## Work task
Check every line of the entries for "templates", and copy the lines that hold it.

## Exercise materials

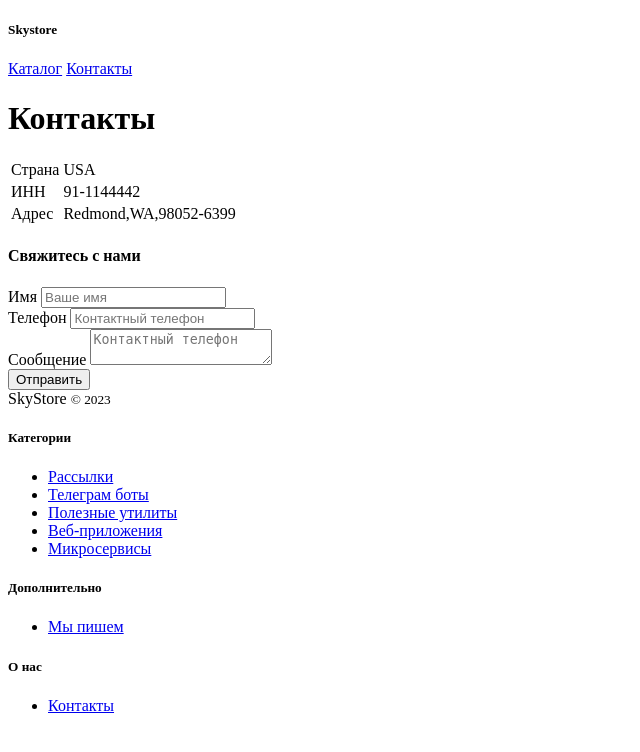
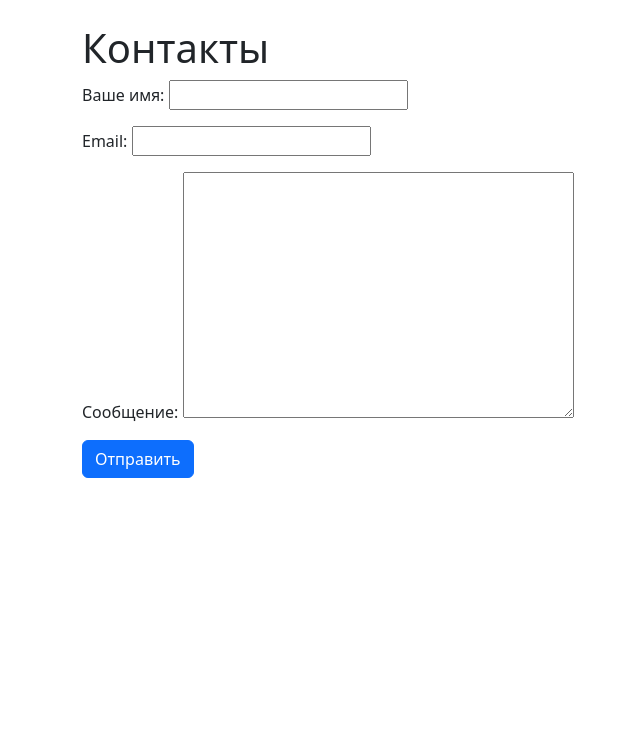
Before and after one commit to pannikolaserg-prog/Django_work, a Django app: template catalog/templates/contacts.html in a window 1280 px wide. Shown: the top 752 px of the page, without its empty margins (0-640 px from the left). Run offline with Django 5.2, Linux system fonts and the light colour scheme; the template is opened without the code that fills it: values that come from a table or form of the project are taken from there, others are empty.

Commit message:
add forms.py and correcting contacts.html

```diff
--- a/catalog/apps.py
+++ b/catalog/apps.py
@@ -1,5 +1,7 @@
 from django.apps import AppConfig
 
 
-class NewappConfig(AppConfig):
-    name = 'catalog'
+class CatalogConfig(AppConfig):
+    default_auto_field = "django.db.models.BigAutoField"
+    name = "catalog"
+    verbose_name = "Каталог"
--- /dev/null
+++ b/catalog/forms.py
@@ -0,0 +1,7 @@
+from django import forms
+
+
+class ContactForm(forms.Form):
+    name = forms.CharField(label="Ваше имя", max_length=100)
+    email = forms.EmailField(label="Email")
+    message = forms.CharField(label="Сообщение", widget=forms.Textarea)
--- a/catalog/templates/contacts.html
+++ b/catalog/templates/contacts.html
@@ -1,105 +1,29 @@
-<!doctype html>
-<html lang="en">
+<!DOCTYPE html>
+<html lang="ru">
 <head>
-    <meta charset="utf-8">
-    <meta name="viewport" content="width=device-width, initial-scale=1">
-    <title>Skystore</title>
-    <!-- Подключите статичеcкие файлы со стилями Bootstrap -->
+    <meta charset="UTF-8">
+    <title>Контакты</title>
+    <link href="https://cdn.jsdelivr.net/npm/bootstrap@5.3.2/dist/css/bootstrap.min.css" rel="stylesheet">
 </head>
 <body>
-<div class="d-flex flex-column flex-md-row align-items-center p-3 px-md-4 mb-3 bg-white border-bottom box-shadow">
-    <h5 class="my-0 mr-md-auto font-weight-normal">Skystore</h5>
-    <nav class="ms-5">
-        <a class="p-2 btn btn-outline-primary" href="/">Каталог</a>
-        <a class="p-2 btn btn-outline-primary" href="/contacts/">Контакты</a>
-    </nav>
-</div>
+    <div class="container mt-4">
+        <h1>Контакты</h1>
 
-<div class="pricing-header px-3 py-3 pt-md-5 pb-md-4 mx-auto text-center">
-    <h1 class="display-4">Контакты</h1>
-</div>
+        <!-- Сообщение об успехе -->
+        {% if messages %}
+            {% for message in messages %}
+                <div class="alert alert-success">
+                    {{ message }}
+                </div>
+            {% endfor %}
+        {% endif %}
 
-<div class="container">
-    <div class="row text-start">
-        <div class="col-lg-9 col-md-6 col-sm-12">
-            <div class="card mb-4 box-shadow">
-                <div class="card-body">
-                    <table class="table table-striped">
-                        <tr>
-                            <td class="w-25">Страна</td>
-                            <td>USA</td>
-                        </tr>
-                        <tr>
-                            <td class="w-25">ИНН</td>
-                            <td>91-1144442</td>
-                        </tr>
-                        <tr>
-                            <td class="w-25">Адрес</td>
-                            <td>Redmond,WA,98052-6399</td>
-                        </tr>
-                    </table>
-                </div>
-            </div>
-        </div>
-        <div class="col-lg-3 col-md-6 col-sm-12">
-            <div class="card mb-4 box-shadow">
-                <div class="card-header">
-                    <h4 class="my-0 font-weight-normal">Свяжитесь с нами</h4>
-                </div>
-                <div class="card-body">
-                    <form method="post" action="" class="form-floating">
-                        {% csrf_token %}
-                        <div class="mb-3">
-                            <label for="name">Имя</label>
-                            <input type="text" name="name" class="form-control" id="name" placeholder="Ваше имя" required>
-                        </div>
-                        <div class="mb-3">
-                            <label for="phone">Телефон</label>
-                            <input type="text" name="phone" class="form-control" id="phone" placeholder="Контактный телефон" required>
-                        </div>
-                        <div class="mb-3">
-                            <label for="message">Сообщение</label>
-                            <textarea type="text" name="message" class="form-control" id="message" placeholder="Контактный телефон" required></textarea>
-                        </div>
-                        <button type="submit" class="btn btn-lg btn-block btn-outline-primary">Отправить</button>
-                    </form>
-                </div>
-            </div>
-        </div>
+        <!-- Форма -->
+        <form method="post">
+            {% csrf_token %}
+            {{ form.as_p }}
+            <button type="submit" class="btn btn-primary">Отправить</button>
+        </form>
     </div>
-
-    <footer class="pt-4 my-md-5 pt-md-5 border-top">
-        <div class="row">
-            <div class="col-12 col-md">
-                SkyStore
-                <small class="d-block mb-3 text-muted">&copy; 2023</small>
-            </div>
-            <div class="col-6 col-md">
-                <h5>Категории</h5>
-                <ul class="list-unstyled text-small">
-                    <li><a class="text-muted" href="#">Рассылки</a></li>
-                    <li><a class="text-muted" href="#">Телеграм боты</a></li>
-                    <li><a class="text-muted" href="#">Полезные утилиты</a></li>
-                    <li><a class="text-muted" href="#">Веб-приложения</a></li>
-                    <li><a class="text-muted" href="#">Микросервисы</a></li>
-                </ul>
-            </div>
-            <div class="col-6 col-md">
-                <h5>Дополнительно</h5>
-                <ul class="list-unstyled text-small">
-                    <li><a class="text-muted" href="#">Мы пишем</a></li>
-                </ul>
-            </div>
-            <div class="col-6 col-md">
-                <h5>О нас</h5>
-                <ul class="list-unstyled text-small">
-                    <li><a class="text-muted" href="/contacts/">Контакты</a></li>
-                </ul>
-            </div>
-        </div>
-    </footer>
-</div>
-
-<!-- Подключите статичеcкие файлы со скриптами Bootstrap -->
 </body>
 </html>
--- a/catalog/urls.py
+++ b/catalog/urls.py
@@ -1,9 +1,10 @@
-from django.urls import path, include
-from catalog.apps import NewappConfig
-from catalog.views import home
+from django.urls import path
 
-app_name = NewappConfig.name
+from . import views
+
+app_name = "catalog"
 
 urlpatterns = [
-    path('', home, name='home')
+    path("", views.home, name="home"),
+    path("contacts/", views.contacts, name="contacts"),
 ]
--- a/config/urls.py
+++ b/config/urls.py
@@ -3,5 +3,5 @@ from django.urls import path, include
 
 urlpatterns = [
     path('admin/', admin.site.urls),
-    path('', include('catalog.urls', namespace='catalog'))
+    path('', include('catalog.urls')),
 ]
```
Also changed, not shown: catalog/templates/home.html (+5 -2 lines), catalog/views.py (+20 -2 lines).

## Answer for this exercise
Before and after one commit to pannikolaserg-prog/Django_work, a Django app: template catalog/templates/contacts.html in a window 1280 px wide. Shown: the top 752 px of the page, without its empty margins (0-640 px from the left). Run offline with Django 5.2, Linux system fonts and the light colour scheme; the template is opened without the code that fills it: values that come from a table or form of the project are taken from there, others are empty.
--- a/catalog/templates/contacts.html
+++ b/catalog/templates/contacts.html
Also changed, not shown: catalog/templates/home.html (+5 -2 lines), catalog/views.py (+20 -2 lines).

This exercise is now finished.